President Donald Trump must have spent his overnight flight to the United Kingdom on Monday brooding over unfavorable coverage of his administration on CNN because as soon as he landed, he fired off a screed aimed at the network's parent company, AT&T. After noting that CNN is the primary source of U.S.-based news in the U.K., The president advised his supporters to drop AT&T's services in order to punish CNN.
“I believe that if people stoped using or subscribing to @ATT, they would be forced to make big changes at @CNN, which is dying in the ratings anyway. It is so unfair with such bad, Fake News! Why wouldn’t they act. When the World watches @CNN, it gets a false picture of USA. Sad!,” the president tweeted.
Trump has been attempting to stomp out CNN basically since the moment he was elected. He's repeatedly called the network "fake news," refused to allow CNN reporters to ask questions during press conferences and has gone so far as to pull press passes from particularly adversarial reporters from the outlet. Since taking office, Trump has attempted to harm the network's bottom line. He threatened to block AT&T's acquisition of Time Warner, which counted the news network as one of its properties. He went so far as to encourage his Justice Department to block the media mega-merger, but the challenge failed and AT&T took ownership of Time Warner and CNN. Even his tweets on Monday have been mostly ineffective. The company's stock didn't take a hit and is slightly up on the day.
The fact that AT&T owns a news outlet that is occasionally critical of Trump is not a good reason to ditch the company. But if Trump really wanted to appeal to the better interests of Americans, there are plenty of anti-consumer practices telecom companies engage in that are worthy of being called out. Unfortunately, while these things directly effect many people including plenty of Trump supporters, the president is uninterested in actually addressing them. In some cases, he actively enables the bad behavior. Instead, his call out comes only because CNN's coverage hurt his feelings.
Here are some reasons Trump actually should direct his ire toward AT&T and the telecom industry:
Telecoms throttle your internet speeds
When paying for home or mobile internet service, the one thing that you would expect to get is a consistent and reliable connection that delivers speeds the company promised you. That has, on occasion, been too much to ask of AT&T and some of its competitors.
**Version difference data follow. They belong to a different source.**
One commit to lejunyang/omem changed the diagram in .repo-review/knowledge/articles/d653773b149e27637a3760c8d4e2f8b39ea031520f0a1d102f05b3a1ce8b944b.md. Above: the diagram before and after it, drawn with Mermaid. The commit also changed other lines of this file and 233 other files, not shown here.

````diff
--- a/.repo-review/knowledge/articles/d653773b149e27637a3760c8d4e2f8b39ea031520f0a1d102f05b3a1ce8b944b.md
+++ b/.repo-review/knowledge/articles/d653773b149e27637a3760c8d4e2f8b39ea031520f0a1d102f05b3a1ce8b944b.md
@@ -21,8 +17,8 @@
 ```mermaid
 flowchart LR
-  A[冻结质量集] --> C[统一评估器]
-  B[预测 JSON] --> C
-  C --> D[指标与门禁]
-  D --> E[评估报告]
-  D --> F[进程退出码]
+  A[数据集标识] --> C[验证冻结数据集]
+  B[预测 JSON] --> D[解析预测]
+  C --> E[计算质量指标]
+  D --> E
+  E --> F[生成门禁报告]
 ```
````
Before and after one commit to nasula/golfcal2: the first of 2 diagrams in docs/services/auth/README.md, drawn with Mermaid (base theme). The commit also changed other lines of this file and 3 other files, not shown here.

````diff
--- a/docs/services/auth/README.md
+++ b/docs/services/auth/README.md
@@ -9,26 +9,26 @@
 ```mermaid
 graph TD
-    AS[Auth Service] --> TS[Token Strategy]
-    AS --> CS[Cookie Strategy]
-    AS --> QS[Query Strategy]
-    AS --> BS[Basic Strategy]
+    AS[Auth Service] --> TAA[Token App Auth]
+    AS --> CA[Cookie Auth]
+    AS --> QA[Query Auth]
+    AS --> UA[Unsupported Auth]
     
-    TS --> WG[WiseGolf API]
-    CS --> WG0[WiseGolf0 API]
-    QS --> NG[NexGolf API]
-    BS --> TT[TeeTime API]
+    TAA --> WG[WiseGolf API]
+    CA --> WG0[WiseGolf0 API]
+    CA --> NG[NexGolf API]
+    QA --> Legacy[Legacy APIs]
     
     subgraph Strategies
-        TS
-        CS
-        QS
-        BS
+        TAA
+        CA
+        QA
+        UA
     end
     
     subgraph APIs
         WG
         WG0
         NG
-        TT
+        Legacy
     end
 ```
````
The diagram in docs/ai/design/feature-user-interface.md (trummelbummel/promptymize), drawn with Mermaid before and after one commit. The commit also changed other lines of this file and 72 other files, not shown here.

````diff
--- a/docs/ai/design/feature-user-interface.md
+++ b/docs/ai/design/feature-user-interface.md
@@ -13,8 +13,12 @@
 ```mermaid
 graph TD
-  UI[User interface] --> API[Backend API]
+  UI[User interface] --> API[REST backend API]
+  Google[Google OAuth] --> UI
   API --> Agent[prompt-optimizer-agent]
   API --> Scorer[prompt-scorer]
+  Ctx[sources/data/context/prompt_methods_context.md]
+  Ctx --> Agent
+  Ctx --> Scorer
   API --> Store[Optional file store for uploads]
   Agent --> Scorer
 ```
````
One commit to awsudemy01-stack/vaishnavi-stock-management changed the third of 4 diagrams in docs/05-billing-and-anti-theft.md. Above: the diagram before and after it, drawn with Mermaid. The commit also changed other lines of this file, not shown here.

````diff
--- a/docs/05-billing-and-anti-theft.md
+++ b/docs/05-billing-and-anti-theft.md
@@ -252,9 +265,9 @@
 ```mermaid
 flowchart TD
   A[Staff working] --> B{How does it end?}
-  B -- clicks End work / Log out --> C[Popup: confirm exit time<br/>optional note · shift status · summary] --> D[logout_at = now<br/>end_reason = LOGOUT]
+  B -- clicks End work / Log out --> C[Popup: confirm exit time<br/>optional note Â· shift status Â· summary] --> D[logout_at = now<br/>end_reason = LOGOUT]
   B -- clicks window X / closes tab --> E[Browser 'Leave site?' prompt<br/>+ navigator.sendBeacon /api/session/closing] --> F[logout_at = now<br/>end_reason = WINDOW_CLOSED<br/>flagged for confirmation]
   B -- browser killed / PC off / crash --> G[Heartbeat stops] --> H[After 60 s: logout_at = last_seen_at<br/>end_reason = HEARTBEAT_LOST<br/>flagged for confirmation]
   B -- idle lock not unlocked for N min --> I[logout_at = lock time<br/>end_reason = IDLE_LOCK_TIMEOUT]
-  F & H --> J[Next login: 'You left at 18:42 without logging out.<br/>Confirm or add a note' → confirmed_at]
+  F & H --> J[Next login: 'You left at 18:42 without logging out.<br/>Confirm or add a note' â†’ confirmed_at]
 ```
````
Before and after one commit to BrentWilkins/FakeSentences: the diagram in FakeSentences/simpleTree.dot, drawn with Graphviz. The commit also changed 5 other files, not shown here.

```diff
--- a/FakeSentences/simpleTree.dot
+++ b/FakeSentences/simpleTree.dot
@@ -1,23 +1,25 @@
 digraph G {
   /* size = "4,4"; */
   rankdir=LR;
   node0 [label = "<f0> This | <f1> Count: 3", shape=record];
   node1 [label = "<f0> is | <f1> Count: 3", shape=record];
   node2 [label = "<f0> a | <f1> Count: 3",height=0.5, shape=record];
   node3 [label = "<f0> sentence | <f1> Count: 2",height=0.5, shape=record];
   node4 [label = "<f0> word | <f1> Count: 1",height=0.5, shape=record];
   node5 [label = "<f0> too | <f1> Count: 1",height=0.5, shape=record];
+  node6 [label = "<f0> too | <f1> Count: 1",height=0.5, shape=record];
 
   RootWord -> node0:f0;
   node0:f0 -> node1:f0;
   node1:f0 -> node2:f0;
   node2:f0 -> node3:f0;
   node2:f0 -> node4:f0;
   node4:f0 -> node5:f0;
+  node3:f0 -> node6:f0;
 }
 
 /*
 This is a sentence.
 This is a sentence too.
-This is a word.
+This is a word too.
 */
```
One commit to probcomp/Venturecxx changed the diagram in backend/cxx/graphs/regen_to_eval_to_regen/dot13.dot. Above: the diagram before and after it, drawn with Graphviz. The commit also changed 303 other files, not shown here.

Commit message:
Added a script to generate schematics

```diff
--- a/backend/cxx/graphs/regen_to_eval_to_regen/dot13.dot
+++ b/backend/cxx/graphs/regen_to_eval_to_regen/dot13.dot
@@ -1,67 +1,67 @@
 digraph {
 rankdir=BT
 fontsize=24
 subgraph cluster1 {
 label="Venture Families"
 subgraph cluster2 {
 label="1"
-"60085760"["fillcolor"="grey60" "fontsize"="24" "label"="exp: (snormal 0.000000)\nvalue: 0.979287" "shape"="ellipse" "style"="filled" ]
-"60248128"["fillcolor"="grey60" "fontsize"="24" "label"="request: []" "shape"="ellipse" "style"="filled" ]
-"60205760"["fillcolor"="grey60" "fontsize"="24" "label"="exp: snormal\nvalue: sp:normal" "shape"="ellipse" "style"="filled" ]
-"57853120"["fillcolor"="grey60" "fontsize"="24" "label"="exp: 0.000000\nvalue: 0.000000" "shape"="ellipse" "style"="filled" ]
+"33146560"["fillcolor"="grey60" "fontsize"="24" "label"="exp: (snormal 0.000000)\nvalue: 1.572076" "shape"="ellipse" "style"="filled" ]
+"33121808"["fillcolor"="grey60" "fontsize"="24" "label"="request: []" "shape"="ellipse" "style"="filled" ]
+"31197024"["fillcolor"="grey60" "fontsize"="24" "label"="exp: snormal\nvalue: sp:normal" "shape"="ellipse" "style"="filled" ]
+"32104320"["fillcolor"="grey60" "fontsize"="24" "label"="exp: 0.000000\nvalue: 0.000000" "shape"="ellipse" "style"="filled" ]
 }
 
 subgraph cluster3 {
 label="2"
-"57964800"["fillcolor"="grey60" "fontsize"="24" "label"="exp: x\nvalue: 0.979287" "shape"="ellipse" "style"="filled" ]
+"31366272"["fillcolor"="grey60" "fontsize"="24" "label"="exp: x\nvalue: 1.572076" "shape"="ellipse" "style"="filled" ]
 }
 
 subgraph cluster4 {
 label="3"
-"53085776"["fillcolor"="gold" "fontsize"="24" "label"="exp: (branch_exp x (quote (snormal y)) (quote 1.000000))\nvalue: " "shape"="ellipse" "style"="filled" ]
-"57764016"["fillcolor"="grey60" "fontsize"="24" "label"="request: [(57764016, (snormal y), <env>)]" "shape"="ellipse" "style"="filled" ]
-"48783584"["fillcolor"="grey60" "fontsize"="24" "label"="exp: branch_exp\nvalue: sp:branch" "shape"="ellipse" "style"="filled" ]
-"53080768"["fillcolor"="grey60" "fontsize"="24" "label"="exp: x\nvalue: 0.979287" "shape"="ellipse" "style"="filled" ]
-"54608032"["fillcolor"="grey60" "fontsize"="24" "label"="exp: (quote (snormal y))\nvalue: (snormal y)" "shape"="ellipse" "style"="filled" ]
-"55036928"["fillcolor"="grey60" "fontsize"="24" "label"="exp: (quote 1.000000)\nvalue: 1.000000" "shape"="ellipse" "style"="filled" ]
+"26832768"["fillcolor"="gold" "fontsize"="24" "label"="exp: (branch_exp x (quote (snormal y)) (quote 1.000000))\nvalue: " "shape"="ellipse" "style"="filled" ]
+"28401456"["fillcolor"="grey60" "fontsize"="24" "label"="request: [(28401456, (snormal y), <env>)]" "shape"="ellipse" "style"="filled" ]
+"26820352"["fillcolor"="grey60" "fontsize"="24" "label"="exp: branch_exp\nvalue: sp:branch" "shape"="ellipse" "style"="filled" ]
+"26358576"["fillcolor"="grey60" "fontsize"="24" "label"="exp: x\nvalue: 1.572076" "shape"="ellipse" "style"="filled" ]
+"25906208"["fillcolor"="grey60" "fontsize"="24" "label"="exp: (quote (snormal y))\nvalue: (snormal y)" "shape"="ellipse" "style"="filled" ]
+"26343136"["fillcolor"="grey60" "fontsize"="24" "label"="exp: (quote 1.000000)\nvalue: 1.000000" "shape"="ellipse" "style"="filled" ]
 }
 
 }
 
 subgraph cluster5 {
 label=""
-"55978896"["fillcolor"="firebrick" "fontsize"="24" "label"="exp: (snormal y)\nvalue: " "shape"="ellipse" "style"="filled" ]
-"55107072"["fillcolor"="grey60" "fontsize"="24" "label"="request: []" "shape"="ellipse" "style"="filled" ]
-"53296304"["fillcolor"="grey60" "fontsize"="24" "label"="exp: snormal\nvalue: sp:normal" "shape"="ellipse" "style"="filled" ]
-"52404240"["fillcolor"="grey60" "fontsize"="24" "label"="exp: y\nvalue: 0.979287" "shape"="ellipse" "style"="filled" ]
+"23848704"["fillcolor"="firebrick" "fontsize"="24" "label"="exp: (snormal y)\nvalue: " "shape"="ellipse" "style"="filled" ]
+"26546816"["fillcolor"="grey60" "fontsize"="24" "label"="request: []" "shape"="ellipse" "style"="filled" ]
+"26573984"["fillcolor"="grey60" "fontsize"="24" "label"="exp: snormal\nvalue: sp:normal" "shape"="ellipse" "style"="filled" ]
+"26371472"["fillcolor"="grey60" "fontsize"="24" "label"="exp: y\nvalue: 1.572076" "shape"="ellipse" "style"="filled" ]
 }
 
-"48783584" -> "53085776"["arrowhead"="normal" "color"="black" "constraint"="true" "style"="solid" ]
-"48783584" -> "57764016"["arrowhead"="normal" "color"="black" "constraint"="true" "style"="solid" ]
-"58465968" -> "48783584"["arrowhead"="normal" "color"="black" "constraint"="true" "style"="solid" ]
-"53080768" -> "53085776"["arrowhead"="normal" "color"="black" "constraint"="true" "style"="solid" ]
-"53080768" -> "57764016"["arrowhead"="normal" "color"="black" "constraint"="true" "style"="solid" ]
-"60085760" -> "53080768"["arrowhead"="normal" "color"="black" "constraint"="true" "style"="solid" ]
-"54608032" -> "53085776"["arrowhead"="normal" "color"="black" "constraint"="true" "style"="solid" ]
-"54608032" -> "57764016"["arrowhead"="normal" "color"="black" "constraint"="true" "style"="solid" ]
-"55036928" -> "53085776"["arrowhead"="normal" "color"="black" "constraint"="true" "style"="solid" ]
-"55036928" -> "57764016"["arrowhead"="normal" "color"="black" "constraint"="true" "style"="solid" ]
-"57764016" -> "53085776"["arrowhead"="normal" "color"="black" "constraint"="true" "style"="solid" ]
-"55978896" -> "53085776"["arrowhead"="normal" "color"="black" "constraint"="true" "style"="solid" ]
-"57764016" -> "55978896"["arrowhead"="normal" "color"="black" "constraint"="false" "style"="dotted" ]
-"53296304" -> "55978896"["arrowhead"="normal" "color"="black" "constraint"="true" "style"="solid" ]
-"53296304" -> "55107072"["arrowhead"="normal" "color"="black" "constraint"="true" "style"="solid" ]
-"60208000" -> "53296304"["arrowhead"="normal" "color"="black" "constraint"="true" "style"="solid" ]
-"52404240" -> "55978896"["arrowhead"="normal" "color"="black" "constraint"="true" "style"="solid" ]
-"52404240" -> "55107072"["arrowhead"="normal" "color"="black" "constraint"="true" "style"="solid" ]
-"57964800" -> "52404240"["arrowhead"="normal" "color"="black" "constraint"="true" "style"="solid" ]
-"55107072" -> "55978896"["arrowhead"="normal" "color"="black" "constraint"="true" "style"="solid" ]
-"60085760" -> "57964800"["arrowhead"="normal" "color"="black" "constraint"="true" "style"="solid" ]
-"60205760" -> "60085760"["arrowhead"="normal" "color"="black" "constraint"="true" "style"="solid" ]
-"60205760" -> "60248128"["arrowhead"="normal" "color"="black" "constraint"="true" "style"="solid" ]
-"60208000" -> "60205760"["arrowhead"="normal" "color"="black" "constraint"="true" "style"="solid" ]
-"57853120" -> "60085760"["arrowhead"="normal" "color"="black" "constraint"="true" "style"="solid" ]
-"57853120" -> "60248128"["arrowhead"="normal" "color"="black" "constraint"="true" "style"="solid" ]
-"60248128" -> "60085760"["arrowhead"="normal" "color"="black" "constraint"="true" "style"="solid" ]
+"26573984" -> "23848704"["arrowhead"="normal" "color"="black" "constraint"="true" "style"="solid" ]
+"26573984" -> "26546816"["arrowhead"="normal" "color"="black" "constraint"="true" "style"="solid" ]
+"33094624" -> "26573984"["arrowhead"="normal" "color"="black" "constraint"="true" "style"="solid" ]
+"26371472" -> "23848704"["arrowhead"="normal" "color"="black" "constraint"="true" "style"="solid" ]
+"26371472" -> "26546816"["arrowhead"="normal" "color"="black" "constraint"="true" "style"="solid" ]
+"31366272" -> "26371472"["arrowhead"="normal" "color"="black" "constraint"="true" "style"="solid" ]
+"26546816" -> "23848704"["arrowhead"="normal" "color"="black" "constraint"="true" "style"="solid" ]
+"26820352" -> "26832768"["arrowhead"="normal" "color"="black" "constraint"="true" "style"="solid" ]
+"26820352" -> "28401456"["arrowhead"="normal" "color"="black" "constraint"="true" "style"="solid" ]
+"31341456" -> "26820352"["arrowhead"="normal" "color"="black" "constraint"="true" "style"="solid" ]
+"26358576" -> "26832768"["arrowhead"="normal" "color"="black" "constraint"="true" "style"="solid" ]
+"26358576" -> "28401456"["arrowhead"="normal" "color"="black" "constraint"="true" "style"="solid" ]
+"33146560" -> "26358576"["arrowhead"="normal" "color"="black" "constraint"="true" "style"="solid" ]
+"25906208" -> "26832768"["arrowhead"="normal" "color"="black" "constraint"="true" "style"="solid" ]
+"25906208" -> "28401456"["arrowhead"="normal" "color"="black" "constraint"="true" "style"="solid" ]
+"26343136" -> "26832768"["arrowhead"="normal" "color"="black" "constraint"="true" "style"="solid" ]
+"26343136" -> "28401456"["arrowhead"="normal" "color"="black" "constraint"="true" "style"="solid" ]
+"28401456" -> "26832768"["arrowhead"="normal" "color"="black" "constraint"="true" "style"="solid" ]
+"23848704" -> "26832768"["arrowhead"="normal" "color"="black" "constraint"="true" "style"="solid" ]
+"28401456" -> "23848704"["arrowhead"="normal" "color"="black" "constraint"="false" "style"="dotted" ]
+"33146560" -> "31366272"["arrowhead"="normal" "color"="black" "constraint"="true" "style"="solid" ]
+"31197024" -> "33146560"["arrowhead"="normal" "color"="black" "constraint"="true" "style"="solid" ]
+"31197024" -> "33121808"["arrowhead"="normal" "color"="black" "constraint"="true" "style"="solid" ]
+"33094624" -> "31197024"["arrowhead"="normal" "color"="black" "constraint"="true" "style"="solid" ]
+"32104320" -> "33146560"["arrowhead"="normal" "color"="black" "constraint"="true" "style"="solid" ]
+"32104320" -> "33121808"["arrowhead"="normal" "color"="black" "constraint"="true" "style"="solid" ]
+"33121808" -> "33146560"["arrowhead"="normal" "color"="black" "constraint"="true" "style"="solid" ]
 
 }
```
The company has been accused by the Federal Trade Commission of throttling internet speeds for customers with unlimited data plans, and a study conducted last year by Northeastern University and the University of Massachusetts, Amherst found AT&T intentionally slowed data connections when subscribers use services like Netflix or YouTube. (AT&T isn't alone in this; mobile and broadband providers like Verizon, Comcast and others have gotten in on the action of slowing your internet.) Without net neutrality rules in place — thanks to the Trump-appointed head of the Federal Communications Commission leading a vote to repeal existing protections — there's little to prevent the ISP from continuing to impose artificial limits on your internet activity with minimal transparency regarding its actions.
AT&T lied about its 5G network
Earlier this year some AT&T customers started to see a 5G E icon on their screens where the 4G symbol used to be. The implication is that customers are connected to a 5G network, which is supposed to be the considerably faster next generation of mobile internet service. That is in no way what 5G E actually is. AT&T essentially made some upgrades to its existing 4G LTE network and rebranded it as "5G Evolution," which is purely a marketing term and has no technical basis whatsoever. A study conducted by OpenSignal found that AT&T's 5G E service is actually slower than some of its competitor's 4G networks. When AT&T launches its actual 5G service, the company plans to call it 5G+, which is once again just an exercise in branding that means nothing. The misleading network names have caused such an uproar that AT&T competitor Sprint sued the company for false advertising (the two firms settled out of court, and AT&T has continued to use the 5G E branding).
Mobile carriers have collected and sold your data
Even though you're giving AT&T money in exchange for its services, the telecom giant manages to find other ways to make money off of you. Last year, it was revealed that mobile carriers including AT&T and competitors like Verizon, T-Mobile and Sprint sold location data from customer devices to companies who made it possible to track people. AT&T promised to stop the sale of location data, but it was discovered earlier this year by Motherboard that AT&T and other carriers sold location data that was used by bounty hunters to find people. In response to the controversy, AT&T agreed to change its practices, but not before defending its actions as being legal because it technically isn't the type of data the FCC prohibits carriers from selling without customer consent.
AT&T has intentionally underserved poor neighborhoods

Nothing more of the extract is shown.